During the event’s question-and-answer session, one attendee said she was troubled by the state appropriating more money than it has, a pattern that adds to its growing backlog of unpaid bills.
“What tough vote are you willing to do to increase revenue? Because the bottom line is that state doesn’t have the revenue to [cover expenses],” she said.
“Vote to raise taxes,” said Lilly. “It’s very difficult to vote to raise taxes. Senator Harmon and I did budget revenue rally. We came up with good ideas for revenue. […] All of those ideas will have impact on some entity in our state. So whichever way I vote, someone is not going to like it. However, we’re going to need revenue to [make sure] families and individuals have quality lives.”
Harmon blamed the revenue/appropriations imbalance on Gov. Bruce Rauner, who said he would veto any tax increases unless his Turnaround Agenda passes.
“Everyone knows we need to raise revenue, but we don’t have enough votes to override the veto,” Harmon said. “All of us voted for the temporary income tax [increase], and we will vote again, because we need to do it.”
Lightford agreed, saying that the temporary income tax increase, which expired in 2015, should have been permanent to begin with.
“When it went away, our $5 billion went away,” she said. “We were meeting obligations and then a $5 billion hole fell on top of us. Our debt now is even greater before we took first vote on a [tax increase].”
Ford said that he realized that there was an imbalance, but given the financial damage caused by budget impasse, he felt he didn’t have any other choice, since vital programs needed to be funded.
In addition to tax revenue, the conversation was also dominated by issues of equity, with one parent of two elementary school children asking what the state and D97 could do to hire more African-American teachers.
Lily said that she wants to investigate whether the teacher certification test is an obstacle to increased black hires.
“When you’re dealing with the fact that the demographics of individuals who take the tests to become teachers, when you have majority of African-American [applicants], and actually the majority of Americans, not passing the test, you have a problem,” she said. “A task force needs to be put in place to determine why individuals who are educated in our school system aren’t passing the test.”
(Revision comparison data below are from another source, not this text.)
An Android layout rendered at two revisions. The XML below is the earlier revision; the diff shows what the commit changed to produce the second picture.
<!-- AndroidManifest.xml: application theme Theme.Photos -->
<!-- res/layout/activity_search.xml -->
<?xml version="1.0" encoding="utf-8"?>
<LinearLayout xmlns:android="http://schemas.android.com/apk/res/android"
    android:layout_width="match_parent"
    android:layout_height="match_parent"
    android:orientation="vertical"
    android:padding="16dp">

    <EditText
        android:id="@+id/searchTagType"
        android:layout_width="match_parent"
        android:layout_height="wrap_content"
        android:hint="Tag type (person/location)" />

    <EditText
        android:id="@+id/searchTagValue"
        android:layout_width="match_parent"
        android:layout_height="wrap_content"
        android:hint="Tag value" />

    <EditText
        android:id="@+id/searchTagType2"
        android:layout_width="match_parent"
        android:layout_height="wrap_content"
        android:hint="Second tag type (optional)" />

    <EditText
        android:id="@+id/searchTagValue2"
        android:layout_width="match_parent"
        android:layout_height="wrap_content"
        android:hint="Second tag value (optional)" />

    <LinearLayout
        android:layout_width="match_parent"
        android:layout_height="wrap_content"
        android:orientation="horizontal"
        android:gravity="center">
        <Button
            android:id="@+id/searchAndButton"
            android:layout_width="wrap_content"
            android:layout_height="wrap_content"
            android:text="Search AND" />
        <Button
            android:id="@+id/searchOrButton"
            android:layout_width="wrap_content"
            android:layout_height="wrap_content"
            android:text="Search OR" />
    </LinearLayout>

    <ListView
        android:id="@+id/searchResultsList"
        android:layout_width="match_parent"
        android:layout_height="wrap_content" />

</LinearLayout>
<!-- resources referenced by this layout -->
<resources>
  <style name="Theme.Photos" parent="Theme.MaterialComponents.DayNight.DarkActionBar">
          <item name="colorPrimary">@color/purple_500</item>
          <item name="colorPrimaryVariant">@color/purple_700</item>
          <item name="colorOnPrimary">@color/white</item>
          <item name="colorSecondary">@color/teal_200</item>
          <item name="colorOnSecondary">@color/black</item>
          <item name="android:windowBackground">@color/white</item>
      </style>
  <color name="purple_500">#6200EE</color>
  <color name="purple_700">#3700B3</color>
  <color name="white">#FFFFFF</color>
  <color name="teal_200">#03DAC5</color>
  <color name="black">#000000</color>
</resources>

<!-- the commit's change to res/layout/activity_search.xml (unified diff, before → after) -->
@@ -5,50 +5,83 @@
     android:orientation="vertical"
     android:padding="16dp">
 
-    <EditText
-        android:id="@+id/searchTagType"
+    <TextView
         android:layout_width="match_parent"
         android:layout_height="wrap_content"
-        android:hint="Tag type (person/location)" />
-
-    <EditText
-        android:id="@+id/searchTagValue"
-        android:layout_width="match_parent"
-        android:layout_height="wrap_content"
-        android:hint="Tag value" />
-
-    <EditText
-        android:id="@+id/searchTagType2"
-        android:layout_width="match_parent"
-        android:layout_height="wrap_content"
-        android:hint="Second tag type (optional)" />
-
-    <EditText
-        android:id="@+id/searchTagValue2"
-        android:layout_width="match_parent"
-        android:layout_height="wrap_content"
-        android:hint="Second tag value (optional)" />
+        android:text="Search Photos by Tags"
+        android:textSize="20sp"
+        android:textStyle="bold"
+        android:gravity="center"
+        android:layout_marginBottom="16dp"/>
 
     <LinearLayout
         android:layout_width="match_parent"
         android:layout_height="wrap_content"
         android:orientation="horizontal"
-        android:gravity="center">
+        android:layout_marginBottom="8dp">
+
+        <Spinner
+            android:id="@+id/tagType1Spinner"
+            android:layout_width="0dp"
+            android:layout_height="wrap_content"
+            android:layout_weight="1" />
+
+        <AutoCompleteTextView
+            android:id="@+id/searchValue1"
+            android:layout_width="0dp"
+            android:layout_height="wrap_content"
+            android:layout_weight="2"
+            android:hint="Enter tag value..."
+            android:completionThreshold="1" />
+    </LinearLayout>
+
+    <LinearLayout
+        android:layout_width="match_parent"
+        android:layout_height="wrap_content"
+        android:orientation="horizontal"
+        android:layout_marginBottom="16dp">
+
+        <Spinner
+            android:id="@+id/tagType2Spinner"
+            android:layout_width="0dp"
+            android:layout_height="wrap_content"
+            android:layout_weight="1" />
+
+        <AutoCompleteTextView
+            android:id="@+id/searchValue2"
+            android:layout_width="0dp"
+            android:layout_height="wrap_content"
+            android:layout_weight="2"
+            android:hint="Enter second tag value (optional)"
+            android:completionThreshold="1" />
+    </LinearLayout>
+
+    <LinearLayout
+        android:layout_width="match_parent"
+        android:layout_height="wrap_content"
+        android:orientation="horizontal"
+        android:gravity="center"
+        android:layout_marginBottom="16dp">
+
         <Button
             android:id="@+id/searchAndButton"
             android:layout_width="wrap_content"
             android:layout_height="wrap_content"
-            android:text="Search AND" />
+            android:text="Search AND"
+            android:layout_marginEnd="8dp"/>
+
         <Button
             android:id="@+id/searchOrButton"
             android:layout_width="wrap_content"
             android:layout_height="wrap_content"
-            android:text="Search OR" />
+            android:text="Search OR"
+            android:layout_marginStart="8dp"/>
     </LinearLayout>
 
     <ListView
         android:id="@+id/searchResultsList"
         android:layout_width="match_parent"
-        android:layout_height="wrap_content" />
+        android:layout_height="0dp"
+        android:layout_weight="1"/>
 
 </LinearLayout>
Ford and Harmon both noted a general lack of respect among society that teachers suffer, with the former saying that he believes that’s the reason why more black men don’t apply for the jobs. Ford also said that pay could be an additional prohibiting factor.
“If we want to get black men into education, we need to [have them] make more money,” Ford said. “Men say, ‘I can’t teach, because it doesn’t pay me enough.'”
Salome Pintado-Vertner, an eighth-grade student at Julian, asked what the legislators could do to help students become more educated about global and social issues.
Harmon said that internships, with his office and political offices in general, go a long way.
“We’ll take all comers, so come up when you’re ready,” Harmon said.
Lightford noted that events like the C.L.A.I.M. forum was an important way to get students engaged and thinking about important issues.
“Doing what you’re doing tonight is an example of engaging students and families in understanding what we do,” she said.
Michael Romain contributed to this report.